In FIG. 3, the exercising user 16 is doing a different exercise using two parallel flexible bars 50, a dip exercise. Again, the user is not standing on the platform 66, but may use that platform to get up into position. Again, the exerciser uses his body weight for the exercise. The bars 50 flex with the person's weight, making the exercise softer and easier on the joints, shoulders, elbows and wrists, as compared to such exercises done on rigid bars.

FIGS. 4 and 5 show an exercising user 70 performing a triceps extension exercise. In this case the bar 50 is quite flexible; a stiffer bar can be selected as the exerciser becomes stronger. FIGS. 5 and 6 demonstrate how, particularly in the case of a very flexible bar, both ends of the bar pull inward through the holes 60. The enlarged head 62 at each end of the bar prevents pulling the bar out of the frame, serving as a safety mechanism. The obliquely angled bar ends, relative to the upright bar support members 48, are prevented by the heads 62 from pulling through. In fact, these heads and the angular position of the bar lock the bar so tightly in the vertical bar support members 48 that one's entire body weight would not be capable of pulling the bar out through the holes, even with the most flexible bars.

FIGS. 5 and 6 show a shoulder exercise, which can be an effective rehabilitative exercise, enabled by the flexible bars of the invention. Here, the user 16 is exercising using a single bar, i.e. one arm/shoulder at a time, although both arms/shoulders can be exercised simultaneously using two bars. In FIG. 6, the exerciser shrugs the right shoulder upwardly pulling the bar 50 to an upwardly arching configuration as shown. In FIG. 7, the user presses down on the bar, working muscles underneath the shoulder for stabilization. These are good exercises for alleviating shoulder pain which might be caused due to weakness and improper shoulder biomechanics.
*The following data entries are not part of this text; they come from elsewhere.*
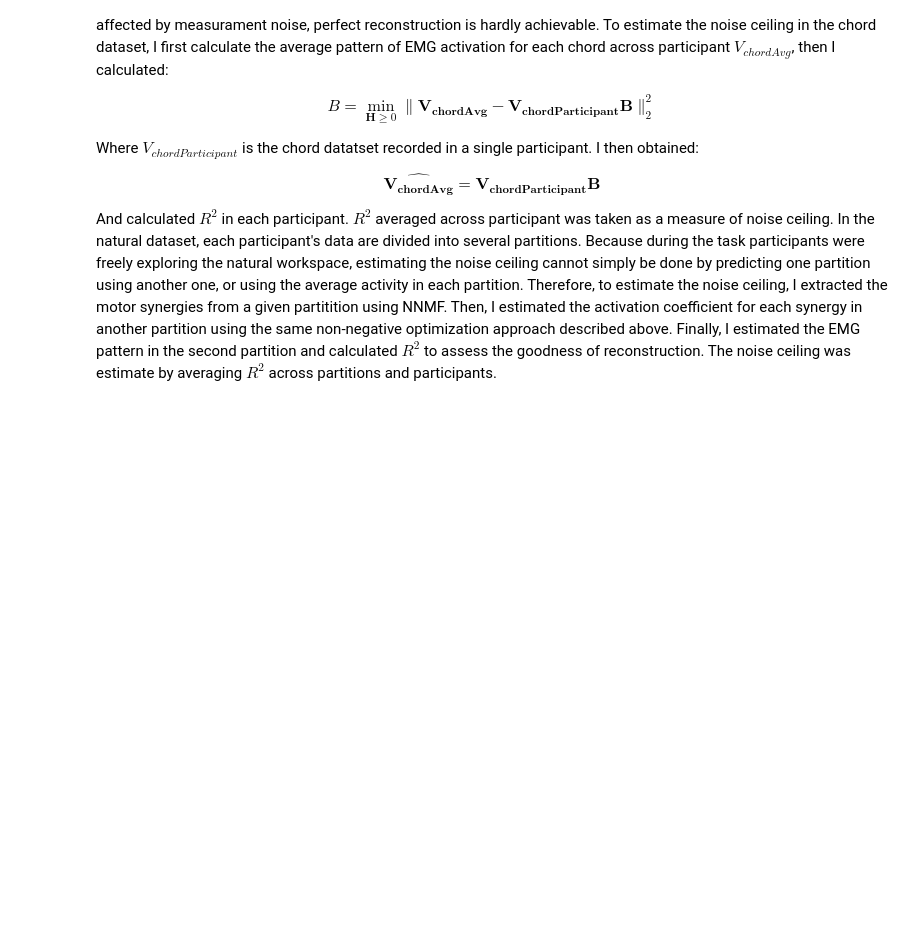
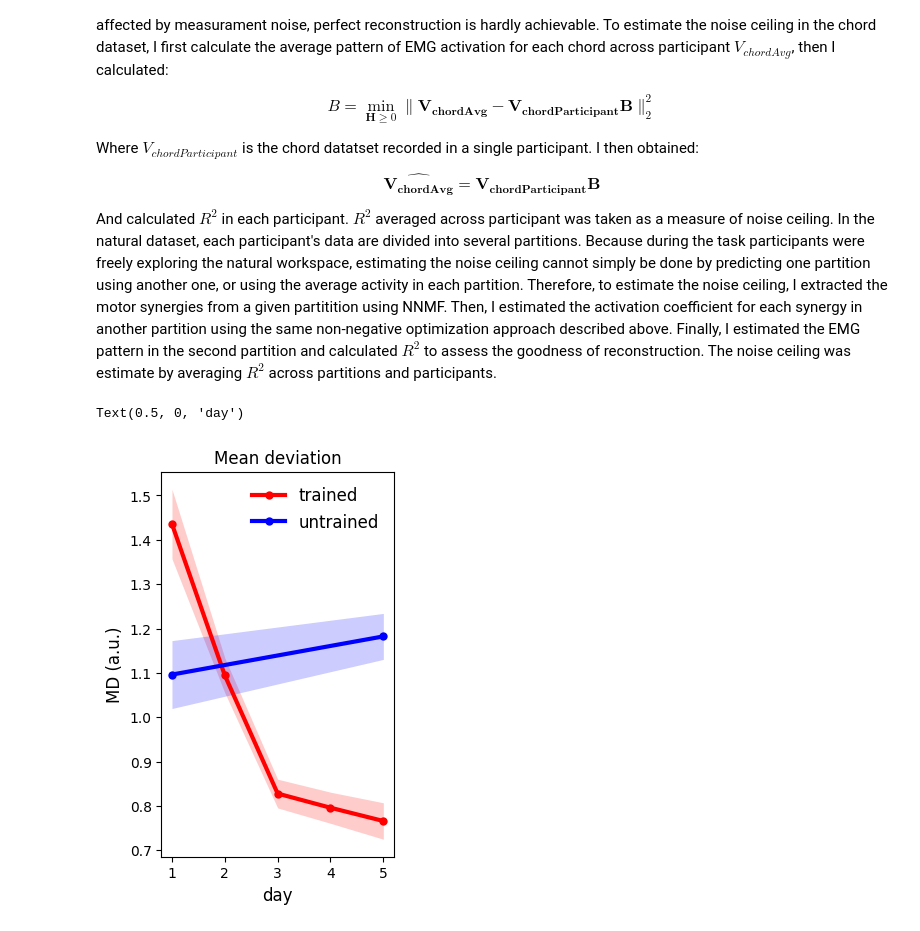
Before and after one commit to mnlmrc/extension-flexion-chords, a Jupyter notebook: notebooks/main.ipynb, the cells around one changed output. Cells and saved outputs as stored; diff of their text form; code cells hidden in the pictures; blank space fills up the shorter version.

```diff
--- a/notebooks/main.ipynb
+++ b/notebooks/main.ipynb
@@ -1130,22 +1130,26 @@ fig.tight_layout()
 # %%
 experiment = 'efc3'
 
 metrics = pd.read_csv(os.path.join(gl.baseDir, experiment, 'metrics.tsv'), sep='\t')
+# metrics = metrics[metrics['participant_id']=='subj100']
 
 fig, axs = plt.subplots(figsize=(3, 5))
 
 sns.lineplot(data=metrics, ax=axs, x='day', y='MD', hue='chord', errorbar='se',
-             palette=['red', 'blue'], marker='o', markeredgewidth=0, lw=3, err_kws={'linewidth': 0})
+             palette=['red', 'blue'], marker='o', markeredgewidth=0, lw=3, err_kws={'linewidth': 0}, hue_order=['trained', 'untrained'])
 # axs.set_xticks(np.linspace(8, 28, 5))
 # axs.set_xticklabels(np.linspace(1, 5, 5, dtype=int))
 
 axs.legend(loc='upper right', ncol=1, frameon=False, fontsize=fontsize)
 
 axs.set_title('Mean deviation', fontsize=fontsize)
 axs.set_ylabel('MD (a.u.)', fontsize=fontsize)
 axs.set_xlabel('day', fontsize=fontsize)
 
-decor(axs=axs, fontsize=fontsize, xlim=(1, 5), ylim=(.85, 1.5), ybounds=(.9, 1.5), xbounds=(1, 5), spines_width=2)
+# decor(axs=axs, fontsize=fontsize, xlim=(1, 5), ylim=(.85, 1.5), ybounds=(.9, 1.5), xbounds=(1, 5), spines_width=2)
+# %% [output]
+Text(0.5, 0, 'day')
+[figure, added]
 # %%
 from scipy.stats import pearsonr
 
```
Also changed, not shown: parts of 2 cells of this notebook.
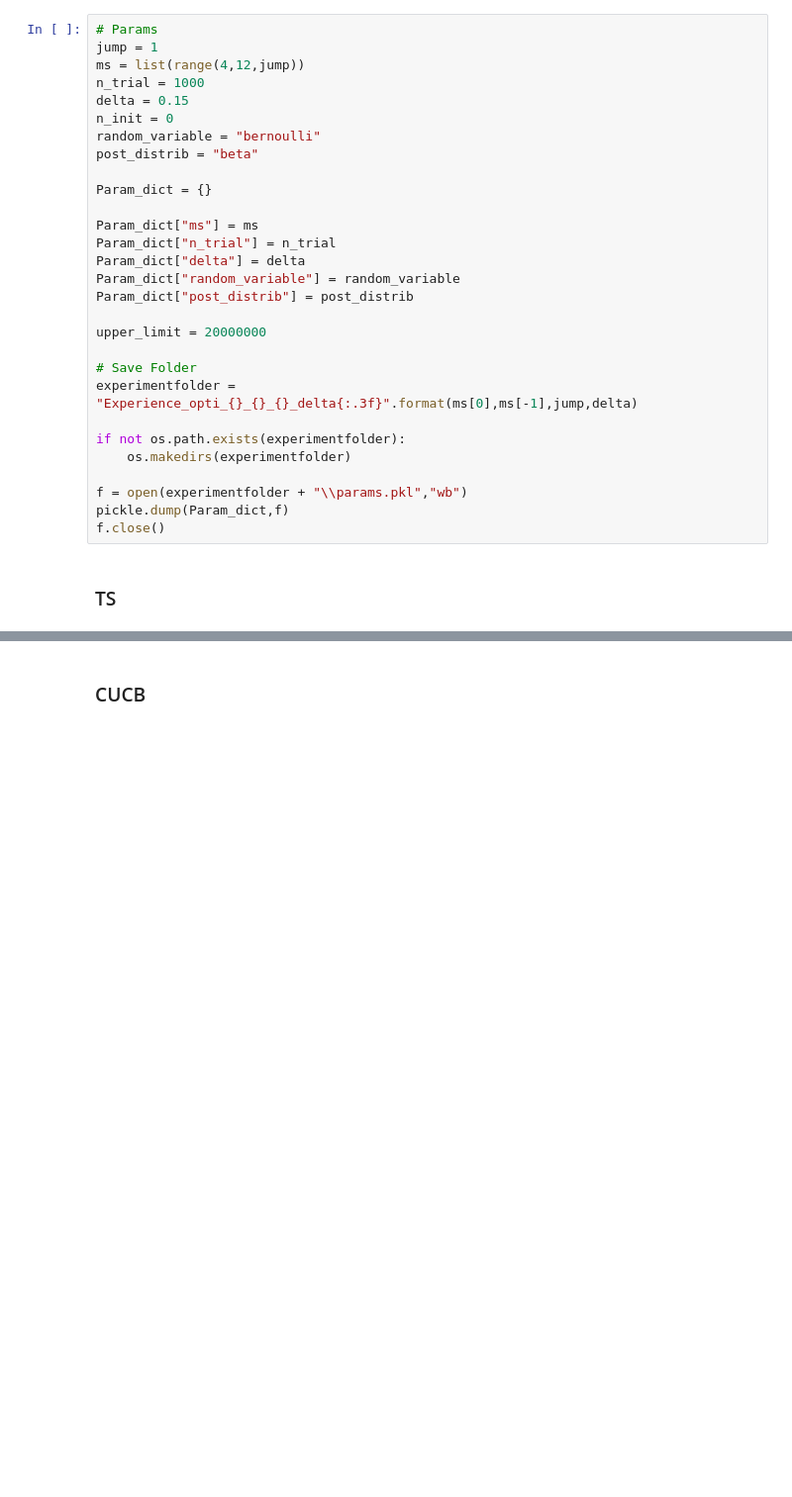
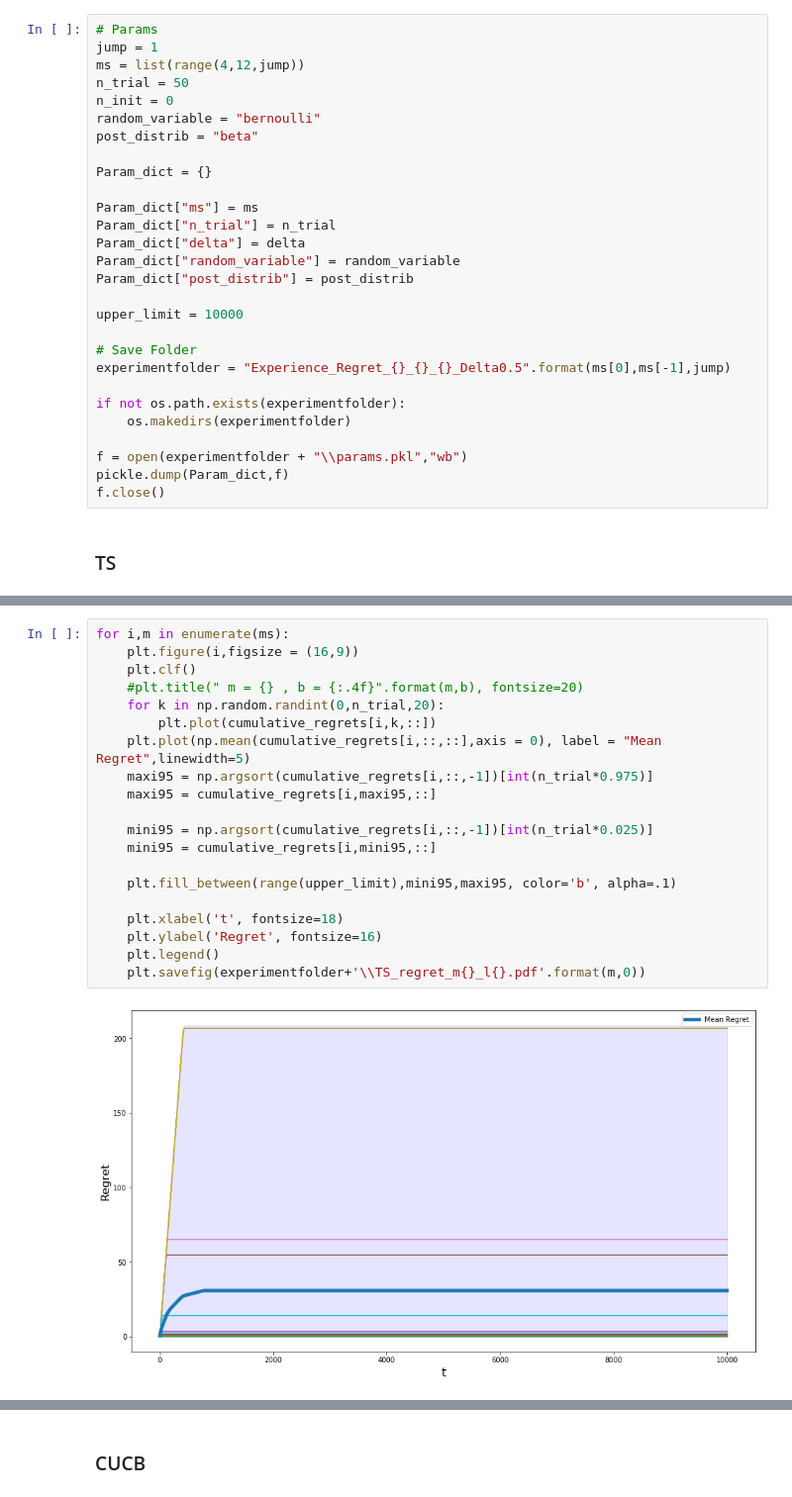
Before and after one commit to RaymZhang/TS_Combinatorial_Semi_Bandits_Curse, a Jupyter notebook: TS_comparison_on_Zgraph/CUCB_vs_TS_ZGraph.ipynb, the cells around one changed output, grey strips where cells are left out. Shown at 99% size. Cells and saved outputs as stored; diff of their text form; blank space fills up the shorter version.

```diff
--- a/TS_comparison_on_Zgraph/CUCB_vs_TS_ZGraph.ipynb
+++ b/TS_comparison_on_Zgraph/CUCB_vs_TS_ZGraph.ipynb
@@ -594,8 +741,7 @@ for i,m in enumerate(ms):
 # Params
 jump = 1
 ms = list(range(4,12,jump))
-n_trial = 1000
-delta = 0.15
+n_trial = 50
 n_init = 0
 random_variable = "bernoulli"
 post_distrib = "beta"
@@ -608,10 +754,10 @@ Param_dict["delta"] = delta
 Param_dict["random_variable"] = random_variable
 Param_dict["post_distrib"] = post_distrib
 
-upper_limit = 20000000
+upper_limit = 10000
 
 # Save Folder
-experimentfolder = "Experience_opti_{}_{}_{}_delta{:.3f}".format(ms[0],ms[-1],jump,delta)
+experimentfolder = "Experience_Regret_{}_{}_{}_Delta0.5".format(ms[0],ms[-1],jump)
 
 if not os.path.exists(experimentfolder):
     os.makedirs(experimentfolder)
@@ -623,0 +815,22 @@ f.close()
+# %%
+for i,m in enumerate(ms):
+    plt.figure(i,figsize = (16,9))
+    plt.clf()
+    #plt.title(" m = {} , b = {:.4f}".format(m,b), fontsize=20)
+    for k in np.random.randint(0,n_trial,20):
+        plt.plot(cumulative_regrets[i,k,::])
+    plt.plot(np.mean(cumulative_regrets[i,::,::],axis = 0), label = "Mean Regret",linewidth=5)
+    maxi95 = np.argsort(cumulative_regrets[i,::,-1])[int(n_trial*0.975)]
+    maxi95 = cumulative_regrets[i,maxi95,::]
+
+    mini95 = np.argsort(cumulative_regrets[i,::,-1])[int(n_trial*0.025)]
+    mini95 = cumulative_regrets[i,mini95,::]
+
+    plt.fill_between(range(upper_limit),mini95,maxi95, color='b', alpha=.1)
+
+    plt.xlabel('t', fontsize=18)
+    plt.ylabel('Regret', fontsize=16)
+    plt.legend()
+    plt.savefig(experimentfolder+'\\TS_regret_m{}_l{}.pdf'.format(m,0))
+# %% [output]
+[figure, added]
```
Also changed, not shown: parts of 14 cells of this notebook, 35 other files.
FIGS. 8 and 9 show a user 16 performing a modified form of pushup exercise. In FIG. 8 the user's feet are engaged against the angled platform 32 at the end of the frame, which has a high-friction surface that prevents slippage of the shoes. This is a more advanced form of pushups, with the user's hands gripping a flexible bar 50, as seen in FIG. 9. The bar deflects as shown, making the exercise easier on the joints, without impact. The bar 50 can be adjusted up or down; as the bar is placed higher, the resistance is less, the resistance being from the user's own weight.

FIG. 10 shows another exercise using the angled high-friction footplate 32, which may be at an angle of about 45. The exerciser is inclined in an upwardly facing position in this exercise, which is an advanced form of rowing motions for the back muscles, biceps and forearm muscles gripping the bar. Again, the bar can be adjusted to different heights for more or less resistance. The high-friction plate 32 holds the feet very firmly, no matter the angle of the exercising user.

In FIG. 11, a user 72 exercises between two of the flexible bars 50, one behind and one in front, generally at the shoulder/thoracic level. The drawing demonstrates the upper back, i.e. the upper thoracic spine, leaning against a padded bar 50, the padding being basically a foam sleeve and being shown at 74. The exercising user is pushing out against a front bar 50 and is translating the upper thoracic spine backward, or posteriorly, as an aid to help improve hyperkyphosis of the upper thoracic spine. The rear bar 50 is relatively more stiff and has a sleeve padding 74, while the front bar 50 is relatively more flexible for this exercise. Support is needed behind the back for this exercise, and the flexible bars at both sides remove any joint impact and make the exercising more comfortable.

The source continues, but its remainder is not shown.